Social Studies - 2019-20
GOVT.11a - Bill of Rights
The student will apply social science skills to understand civil liberties and civil rights by
a) examining the Bill of Rights, with emphasis on First Amendment freedoms;
Big Themes/Concepts: Change, Rights & Responsibilities
How has the Constitution lasted through changing times?
How can the judiciary balance individual rights with the common good?
Why are there ongoing struggles for civil rights?
UNDERSTANDING THE STANDARD
The first 10 amendments to the
Constitution of the United States,
known as the Bill of Rights, outline
American civil liberties.
Term to know
civil liberties: Freedoms upon which the government may not infringe
The Bill of Rights is composed of the first 10 amendments to the Constitution of the United States.
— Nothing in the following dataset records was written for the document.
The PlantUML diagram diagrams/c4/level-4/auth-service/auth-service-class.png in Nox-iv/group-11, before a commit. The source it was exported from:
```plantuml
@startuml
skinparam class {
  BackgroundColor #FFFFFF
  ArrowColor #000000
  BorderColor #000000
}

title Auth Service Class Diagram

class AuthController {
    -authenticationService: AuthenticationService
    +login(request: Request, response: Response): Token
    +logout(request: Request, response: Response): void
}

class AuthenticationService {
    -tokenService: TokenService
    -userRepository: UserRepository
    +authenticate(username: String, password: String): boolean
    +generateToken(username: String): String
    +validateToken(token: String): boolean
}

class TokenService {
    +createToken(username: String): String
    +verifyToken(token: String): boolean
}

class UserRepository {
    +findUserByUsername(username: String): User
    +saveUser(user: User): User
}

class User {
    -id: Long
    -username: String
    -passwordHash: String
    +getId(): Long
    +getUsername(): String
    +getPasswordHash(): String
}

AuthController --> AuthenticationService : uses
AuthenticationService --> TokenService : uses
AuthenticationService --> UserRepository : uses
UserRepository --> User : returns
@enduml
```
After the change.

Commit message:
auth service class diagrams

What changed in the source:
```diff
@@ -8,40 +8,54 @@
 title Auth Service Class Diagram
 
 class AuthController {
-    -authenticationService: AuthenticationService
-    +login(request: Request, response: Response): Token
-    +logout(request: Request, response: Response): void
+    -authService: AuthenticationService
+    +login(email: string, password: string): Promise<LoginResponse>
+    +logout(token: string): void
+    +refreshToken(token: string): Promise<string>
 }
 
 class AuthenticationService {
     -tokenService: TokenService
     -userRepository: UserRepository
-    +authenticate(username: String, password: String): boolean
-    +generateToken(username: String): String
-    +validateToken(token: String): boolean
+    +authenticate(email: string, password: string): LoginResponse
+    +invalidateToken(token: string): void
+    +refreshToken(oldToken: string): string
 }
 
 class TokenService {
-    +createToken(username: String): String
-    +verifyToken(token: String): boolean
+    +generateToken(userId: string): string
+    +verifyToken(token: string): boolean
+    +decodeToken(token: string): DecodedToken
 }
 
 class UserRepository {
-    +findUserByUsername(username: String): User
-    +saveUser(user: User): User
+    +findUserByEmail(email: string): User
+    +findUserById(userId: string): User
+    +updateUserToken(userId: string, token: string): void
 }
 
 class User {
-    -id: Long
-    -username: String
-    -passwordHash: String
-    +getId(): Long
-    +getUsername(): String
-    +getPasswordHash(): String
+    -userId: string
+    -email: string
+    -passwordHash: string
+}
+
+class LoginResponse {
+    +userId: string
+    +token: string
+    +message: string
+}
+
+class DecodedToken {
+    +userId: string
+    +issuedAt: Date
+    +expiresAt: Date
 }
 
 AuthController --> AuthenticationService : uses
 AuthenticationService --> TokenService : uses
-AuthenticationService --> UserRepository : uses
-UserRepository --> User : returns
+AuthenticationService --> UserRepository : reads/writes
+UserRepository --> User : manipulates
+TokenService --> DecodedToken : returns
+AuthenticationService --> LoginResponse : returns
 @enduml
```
The Bill of Rights guarantees the rights of individuals and expresses limitations on federal and state governments.
First Amendment freedoms
Religion: Government may not establish an official religion, endorse an official religion, or unduly interfere with the free exercise of religion.
Speech: Individuals are free to express their opinions and beliefs.
Press: The press is free to gather and publish information, including that which criticizes the government.
Assembly: Individuals may peacefully gather.
Petition: Individuals have the freedom to make their views known to public officials.
Rights of the accused
The Bill of Rights protects citizens from
o unreasonable search and seizures
o double jeopardy
o cruel and unusual punishment.
Citizens have rights beyond what is specifically listed in the Constitution of the United States.